— YOUR INSTRUCTIONS —
Reproduce, exactly and in full, the records that follow, minus any pictures.

— Change listing data —
§ §

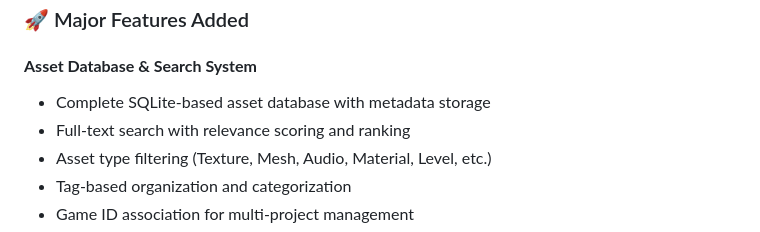
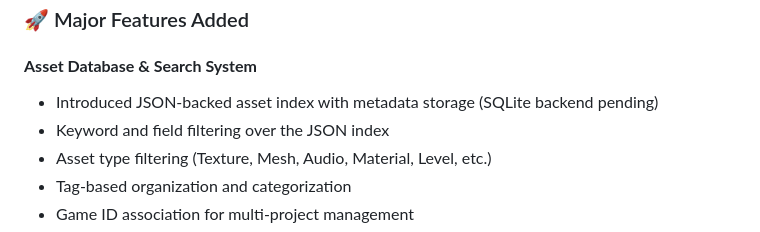
Before and after one commit to Nitefawkes/Aegis-Assets, a Markdown page: CHANGELOG.md, the part around the change. Rendered like a GitHub page.

Commit message:
Update CHANGELOG.md
realignment of changelog records to actuals

```diff
--- a/CHANGELOG.md
+++ b/CHANGELOG.md
@@ -12,8 +12,8 @@ and this project adheres to [Semantic Versioning](https://semver.org/spec/v2.0.0
 ### 🚀 Major Features Added
 
 #### **Asset Database & Search System**
-- Complete SQLite-based asset database with metadata storage
-- Full-text search with relevance scoring and ranking
+- Introduced JSON-backed asset index with metadata storage (SQLite backend pending)
+- Keyword and field filtering over the JSON index
 - Asset type filtering (Texture, Mesh, Audio, Material, Level, etc.)
 - Tag-based organization and categorization
 - Game ID association for multi-project management
```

§ §

— EXPECTED OUTPUT —
Before and after one commit to Nitefawkes/Aegis-Assets, a Markdown page: CHANGELOG.md, the part around the change. Rendered like a GitHub page.

Commit message:
Update CHANGELOG.md
realignment of changelog records to actuals

```diff
--- a/CHANGELOG.md
+++ b/CHANGELOG.md
@@ -12,8 +12,8 @@ and this project adheres to [Semantic Versioning](https://semver.org/spec/v2.0.0
 ### 🚀 Major Features Added
 
 #### **Asset Database & Search System**
-- Complete SQLite-based asset database with metadata storage
-- Full-text search with relevance scoring and ranking
+- Introduced JSON-backed asset index with metadata storage (SQLite backend pending)
+- Keyword and field filtering over the JSON index
 - Asset type filtering (Texture, Mesh, Audio, Material, Level, etc.)
 - Tag-based organization and categorization
 - Game ID association for multi-project management
```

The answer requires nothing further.